Her response: She had “left a message” the day before on Board 2’s answering machine, asking them for their specific demands, and they hadn’t replied. But no one on the board could recall any such message. (It was at that meeting that Ms. Quinn recounted how she had rerouted the anatomy of the city commissioner.)

Given such rough tactics, it’s not surprising that foes felt comfortable retaliating by trying to cast doubt on her sexuality. About six weeks after her election, Ms. Quinn and her girlfriend of seven years agreed to separate–suspect timing, many murmured. Then word spread that last summer she had adopted a dog– with a man –a possible sign Ms. Quinn had gone over to the other side.

But one local gay observer told The Observer that that was unlikely.

“The guy they’re trying to tie her to is the most nellie homosexual I’ve ever seen,” he said.


“Effeminate,” the observer continued. “If they tied her to a butch-er man, they might have had a chance.”

For her part, Ms. Quinn categorically denied the breakup was a sign of any waning interest in women. “Maybe the romantic part of our relationship will come back some day,” she said. “But not now.”

At the end of the interview, near the steps of City Hall, Ms. Quinn opened up her bitch faucet again. Only this time, it was all in fun. She was worried, she said, about how she would look in the little cartoon drawing on the front page of this newspaper.

“I have a thing with weight,” she said, wagging her finger. “So if they draw me all jowly, you’re in trouble.”

Additional reporting by Annia Ciezadlo.
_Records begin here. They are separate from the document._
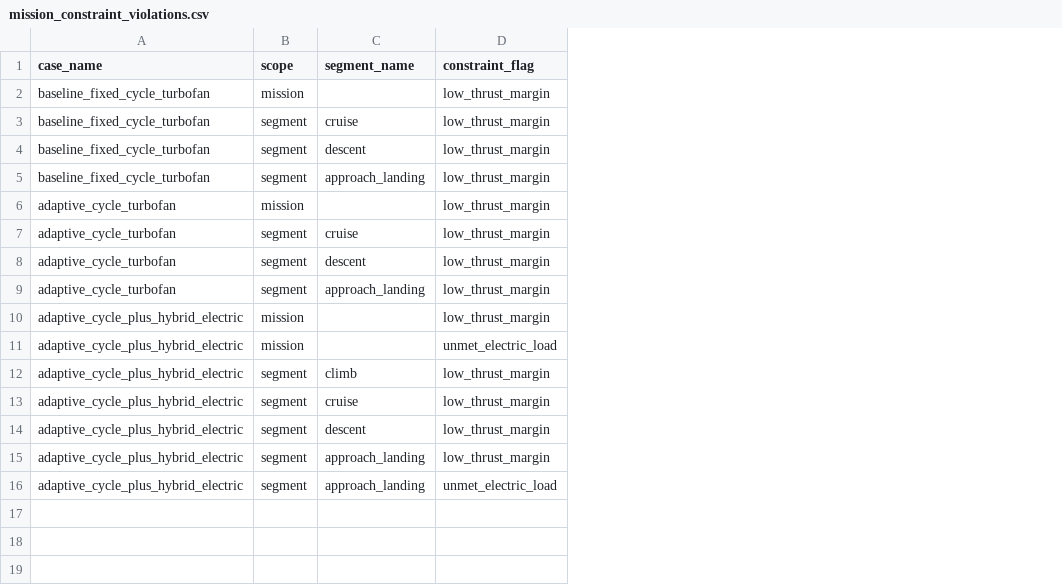
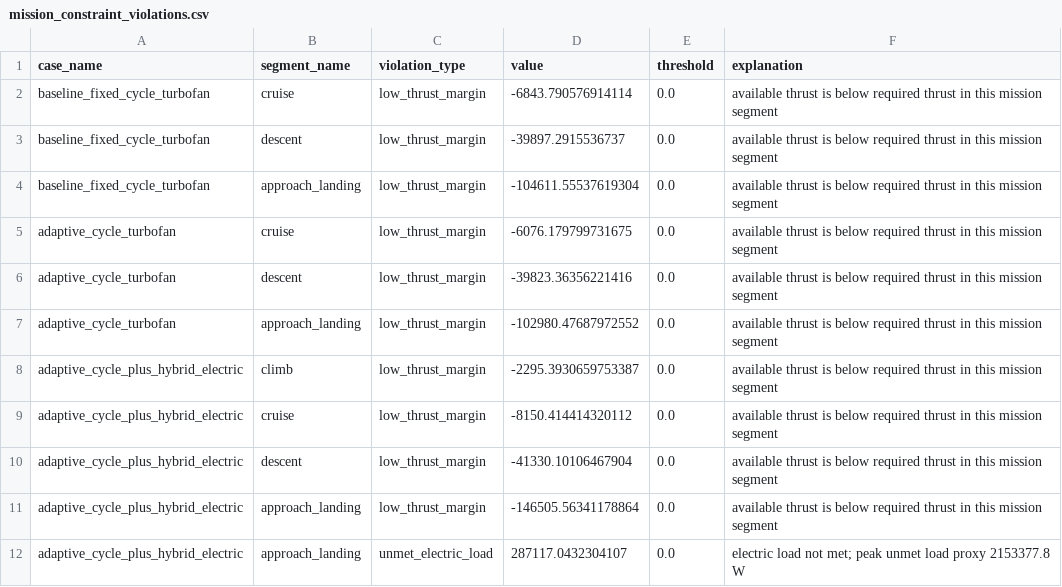
Before and after one commit to EthanHuangEbor/AeroEngineDesign_BasedOnAI, a CSV file: 01_simulation/results/csv/mission_constraint_violations.csv, drawn as a sheet; removed rows and columns are numbered as before the commit, all else as after; the diff names each change by its address in the sheet, - before the commit and + after, or states it on an @@ line.

Commit message:
Audit V0.2-04 mission outputs and add constraint diagnostics

```diff
--- a/01_simulation/results/csv/mission_constraint_violations.csv
+++ b/01_simulation/results/csv/mission_constraint_violations.csv
-column B (scope), rows 3-5: all segment; rows 7-9: all segment; rows 12-16: all segment
+column D (value), rows 2-12: -6843.790576914114 | -39897.2915536737 | -104611.55537619304 | -6076.179799731675 | -39823.36356221416 | -102980.47687972552 | -2295.3930659753387 | -8150.414414320112 | -41330.10106467904 | -146505.56341178864 | 287117.0432304107
+column E (threshold), rows 2-12: all 0.0
+column F (explanation), rows 2-12: available thrust is below required thrust in this mission segment | available thrust is below required thrust in this mission segment | available thrust is below required thrust in this mission segment | available thrust is below required thrust in this mission segment | available thrust is below required thrust in this mission segment | available thrust is below required thrust in this mission segment | available thrust is below required thrust in this mission segment | available thrust is below required thrust in this mission segment | available thrust is below required thrust in this mission segment | available thrust is below required thrust in this mission segment | electric load not met; peak unmet load proxy 2153377.8 W
-C1: constraint_flag
+C1: violation_type
-row 2: baseline_fixed_cycle_turbofan | mission |  | low_thrust_margin
-row 6: adaptive_cycle_turbofan | mission |  | low_thrust_margin
-row 10: adaptive_cycle_plus_hybrid_electric | mission |  | low_thrust_margin
-row 11: adaptive_cycle_plus_hybrid_electric | mission |  | unmet_electric_load
```
Also changed, not shown: 01_simulation/results/csv/mission_segments.csv, 01_simulation/results/csv/takeoff_landing_proxy.csv, 17 other files.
Christine Quinn Sets It Straight: ‘I’m a Lesbian. Yup. 100 Percent.’